These are questions I put this week to Mona Chitre, vice president of pharmacy management for Univera Healthcare and a faculty member at the St. John Fisher Wegmans School of Pharmacy, who counts University at Buffalo Pharmacy School students among her charges.
The short answer is that a greater number of generics don’t drive down the cost of health premiums because insurers tend to drive their savings into offering more specialized drugs to chronically ill patients.
Chitre explained that patents are set to expire on 37 drugs this year and next, which allows generic drug makers who didn’t have to pay for research, development and advertising to use the same formulas to make less expensive copies.
Here’s our exchange involving what happens in the months before a patent expires, and why insurance rates don’t tend to fall when more generics enter the market:
Do brand names generally come down in price when generics enter the market?
Not always, no. Usually what we see, actually, is that right before the drug goes off patent, six months to a year before they go generic, we see tremendous price increases in the branded drug because the manufacturer is trying to maximize their profit.
One or two rare instances, we’ll see the Lipitor, the Nexium try to compete with the generics to keep the market share, but in general the brand remains the same and the generics come in and take the market.
How does this transformation to generics help insurers? What does it mean to insurers and does some of that savings get passed along to customers?
Absolutely. All of us have been able to save money for the upstate New York market. We now have about an 82 percent generic fill rate across our market. This way, patients have access to medications that are affordable, we’re able to manage our premiums with that generic savings and employers can maintain coverage. There’s so much trickle that it’s really a win-win-win with every segment of the health care system.
And because there are so many drugs on the market now, and so many coming in, we might be talking about making a dent in some health insurance premiums over the next little while?
Well, here’s the interesting market dynamic.
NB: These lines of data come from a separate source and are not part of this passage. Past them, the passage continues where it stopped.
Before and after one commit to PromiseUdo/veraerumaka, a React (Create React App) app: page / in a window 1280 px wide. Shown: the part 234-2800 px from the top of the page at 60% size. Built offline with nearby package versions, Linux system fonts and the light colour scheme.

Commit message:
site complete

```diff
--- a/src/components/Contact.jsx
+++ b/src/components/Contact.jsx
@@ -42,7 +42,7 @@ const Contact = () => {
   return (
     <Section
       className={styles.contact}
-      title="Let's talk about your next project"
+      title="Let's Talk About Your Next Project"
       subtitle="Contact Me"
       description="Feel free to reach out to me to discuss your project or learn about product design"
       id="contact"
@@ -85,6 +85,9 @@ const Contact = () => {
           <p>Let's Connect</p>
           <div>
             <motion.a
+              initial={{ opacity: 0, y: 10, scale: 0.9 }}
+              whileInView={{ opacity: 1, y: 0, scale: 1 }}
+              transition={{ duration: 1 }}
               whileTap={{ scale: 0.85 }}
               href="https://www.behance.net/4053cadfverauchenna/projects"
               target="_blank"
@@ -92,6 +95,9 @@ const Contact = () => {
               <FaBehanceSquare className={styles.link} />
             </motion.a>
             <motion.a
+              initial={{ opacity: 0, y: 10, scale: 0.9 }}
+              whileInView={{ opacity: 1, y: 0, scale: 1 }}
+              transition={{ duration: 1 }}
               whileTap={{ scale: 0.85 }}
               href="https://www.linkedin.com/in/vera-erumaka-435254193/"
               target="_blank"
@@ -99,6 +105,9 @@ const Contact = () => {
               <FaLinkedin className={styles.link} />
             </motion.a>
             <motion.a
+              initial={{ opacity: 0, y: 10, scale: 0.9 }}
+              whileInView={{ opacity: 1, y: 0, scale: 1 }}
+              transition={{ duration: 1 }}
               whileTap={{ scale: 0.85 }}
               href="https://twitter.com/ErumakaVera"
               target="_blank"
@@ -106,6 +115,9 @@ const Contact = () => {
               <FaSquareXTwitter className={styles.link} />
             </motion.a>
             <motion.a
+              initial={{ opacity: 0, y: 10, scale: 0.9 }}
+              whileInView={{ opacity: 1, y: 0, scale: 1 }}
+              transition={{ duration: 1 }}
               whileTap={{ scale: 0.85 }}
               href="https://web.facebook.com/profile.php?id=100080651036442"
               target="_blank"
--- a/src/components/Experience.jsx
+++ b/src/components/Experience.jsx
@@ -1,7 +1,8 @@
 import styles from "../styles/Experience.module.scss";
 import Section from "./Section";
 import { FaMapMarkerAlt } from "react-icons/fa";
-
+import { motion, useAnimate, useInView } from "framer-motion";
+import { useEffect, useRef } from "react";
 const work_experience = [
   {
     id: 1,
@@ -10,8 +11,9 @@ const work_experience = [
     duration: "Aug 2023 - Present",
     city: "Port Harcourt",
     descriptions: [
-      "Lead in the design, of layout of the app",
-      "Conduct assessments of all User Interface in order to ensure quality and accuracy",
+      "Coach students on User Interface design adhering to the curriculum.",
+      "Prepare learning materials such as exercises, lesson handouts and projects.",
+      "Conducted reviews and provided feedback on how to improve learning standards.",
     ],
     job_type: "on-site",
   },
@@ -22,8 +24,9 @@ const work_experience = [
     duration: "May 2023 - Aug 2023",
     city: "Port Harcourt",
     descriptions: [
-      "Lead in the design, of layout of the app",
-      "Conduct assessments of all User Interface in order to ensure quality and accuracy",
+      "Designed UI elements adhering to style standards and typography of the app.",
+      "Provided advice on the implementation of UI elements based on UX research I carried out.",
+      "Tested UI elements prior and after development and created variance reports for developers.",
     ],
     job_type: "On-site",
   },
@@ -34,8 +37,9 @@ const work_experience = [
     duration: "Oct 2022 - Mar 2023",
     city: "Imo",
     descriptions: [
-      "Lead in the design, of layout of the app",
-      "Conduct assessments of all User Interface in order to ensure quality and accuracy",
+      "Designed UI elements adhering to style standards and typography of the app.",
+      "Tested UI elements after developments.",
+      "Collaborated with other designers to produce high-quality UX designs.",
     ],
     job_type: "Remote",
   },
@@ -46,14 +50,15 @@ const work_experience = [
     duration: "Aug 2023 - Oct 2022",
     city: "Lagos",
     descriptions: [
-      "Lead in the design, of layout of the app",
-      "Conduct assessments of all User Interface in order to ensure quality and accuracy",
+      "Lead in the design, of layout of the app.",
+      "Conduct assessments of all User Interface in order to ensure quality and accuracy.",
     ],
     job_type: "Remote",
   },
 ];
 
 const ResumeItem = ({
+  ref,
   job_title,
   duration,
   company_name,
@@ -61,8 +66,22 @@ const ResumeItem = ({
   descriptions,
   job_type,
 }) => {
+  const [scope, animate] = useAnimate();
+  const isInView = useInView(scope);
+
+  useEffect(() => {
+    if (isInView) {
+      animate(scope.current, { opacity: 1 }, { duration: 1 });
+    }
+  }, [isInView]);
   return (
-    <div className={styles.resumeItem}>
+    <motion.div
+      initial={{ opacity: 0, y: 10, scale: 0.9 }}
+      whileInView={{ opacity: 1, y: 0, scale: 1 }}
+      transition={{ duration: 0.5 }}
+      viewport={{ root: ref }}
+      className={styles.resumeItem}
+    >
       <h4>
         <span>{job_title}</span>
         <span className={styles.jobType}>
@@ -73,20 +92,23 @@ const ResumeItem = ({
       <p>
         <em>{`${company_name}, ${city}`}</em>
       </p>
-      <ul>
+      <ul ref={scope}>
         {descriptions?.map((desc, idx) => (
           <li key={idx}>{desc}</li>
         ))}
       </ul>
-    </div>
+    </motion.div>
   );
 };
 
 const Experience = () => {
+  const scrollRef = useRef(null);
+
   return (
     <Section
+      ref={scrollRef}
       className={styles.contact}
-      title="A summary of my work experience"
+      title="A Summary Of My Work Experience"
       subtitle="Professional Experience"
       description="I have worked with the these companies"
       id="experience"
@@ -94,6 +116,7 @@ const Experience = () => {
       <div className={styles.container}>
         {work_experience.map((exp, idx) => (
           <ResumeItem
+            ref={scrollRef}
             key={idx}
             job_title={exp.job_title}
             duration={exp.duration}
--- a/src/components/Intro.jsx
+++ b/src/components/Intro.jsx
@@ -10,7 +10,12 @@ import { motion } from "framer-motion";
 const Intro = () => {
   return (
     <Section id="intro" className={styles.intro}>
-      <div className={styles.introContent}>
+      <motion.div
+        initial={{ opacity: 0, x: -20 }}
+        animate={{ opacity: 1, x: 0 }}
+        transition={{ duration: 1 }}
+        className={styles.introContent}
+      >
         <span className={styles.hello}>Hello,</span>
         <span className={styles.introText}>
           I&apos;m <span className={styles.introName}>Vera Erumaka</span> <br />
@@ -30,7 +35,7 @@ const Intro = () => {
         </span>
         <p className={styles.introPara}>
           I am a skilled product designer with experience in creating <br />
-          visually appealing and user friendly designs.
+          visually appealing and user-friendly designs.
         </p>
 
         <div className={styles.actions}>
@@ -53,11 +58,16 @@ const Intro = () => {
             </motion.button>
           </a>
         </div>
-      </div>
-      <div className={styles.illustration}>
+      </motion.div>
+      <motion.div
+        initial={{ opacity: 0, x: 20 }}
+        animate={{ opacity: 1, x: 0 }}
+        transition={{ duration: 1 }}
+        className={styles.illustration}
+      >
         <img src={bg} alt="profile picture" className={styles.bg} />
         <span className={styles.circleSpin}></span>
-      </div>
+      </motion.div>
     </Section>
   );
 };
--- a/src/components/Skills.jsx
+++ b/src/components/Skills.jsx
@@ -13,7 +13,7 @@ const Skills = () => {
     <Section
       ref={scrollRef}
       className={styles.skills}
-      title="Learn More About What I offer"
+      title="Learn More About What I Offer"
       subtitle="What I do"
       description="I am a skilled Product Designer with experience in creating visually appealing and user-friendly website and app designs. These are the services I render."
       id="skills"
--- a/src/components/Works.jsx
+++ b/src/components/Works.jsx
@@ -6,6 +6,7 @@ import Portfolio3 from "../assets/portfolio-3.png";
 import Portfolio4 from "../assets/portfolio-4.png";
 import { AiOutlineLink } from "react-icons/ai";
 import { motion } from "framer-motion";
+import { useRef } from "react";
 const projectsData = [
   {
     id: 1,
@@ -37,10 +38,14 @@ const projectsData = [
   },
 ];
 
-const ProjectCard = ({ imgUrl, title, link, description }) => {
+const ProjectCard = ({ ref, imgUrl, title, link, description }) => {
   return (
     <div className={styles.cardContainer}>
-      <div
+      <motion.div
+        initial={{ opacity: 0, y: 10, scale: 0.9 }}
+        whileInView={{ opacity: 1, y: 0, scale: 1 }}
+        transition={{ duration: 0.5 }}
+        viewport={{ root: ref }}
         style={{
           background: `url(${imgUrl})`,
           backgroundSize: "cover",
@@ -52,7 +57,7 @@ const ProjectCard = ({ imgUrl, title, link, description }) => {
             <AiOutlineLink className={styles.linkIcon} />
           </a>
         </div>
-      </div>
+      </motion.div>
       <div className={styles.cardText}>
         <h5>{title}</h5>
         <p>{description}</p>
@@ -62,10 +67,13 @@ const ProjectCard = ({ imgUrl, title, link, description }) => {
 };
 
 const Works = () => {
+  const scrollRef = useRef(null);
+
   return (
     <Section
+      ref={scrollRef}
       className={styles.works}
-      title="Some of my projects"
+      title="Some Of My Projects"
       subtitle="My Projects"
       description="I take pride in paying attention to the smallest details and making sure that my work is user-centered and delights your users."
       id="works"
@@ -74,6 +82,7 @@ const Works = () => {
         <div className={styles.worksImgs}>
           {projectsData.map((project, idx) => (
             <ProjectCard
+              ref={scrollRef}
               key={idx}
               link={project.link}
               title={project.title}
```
We’ve been able to really maximize generics. We have a few more years of some blockbusters entering the market. We have Nexium and Cymbalta and Celebrex entering over the next few years, but what we’re balancing against is specialty drugs.
If you think of drugs for rheumatoid arthritis, hepatitis C, for cancer, for MS, they are actually really impacting the pharmacy trend, and thus we need to maximize generics so we can offset these high-cost new therapies, what we call ‘biologics,’ and keep them affordable and ensure that our patients have access to those.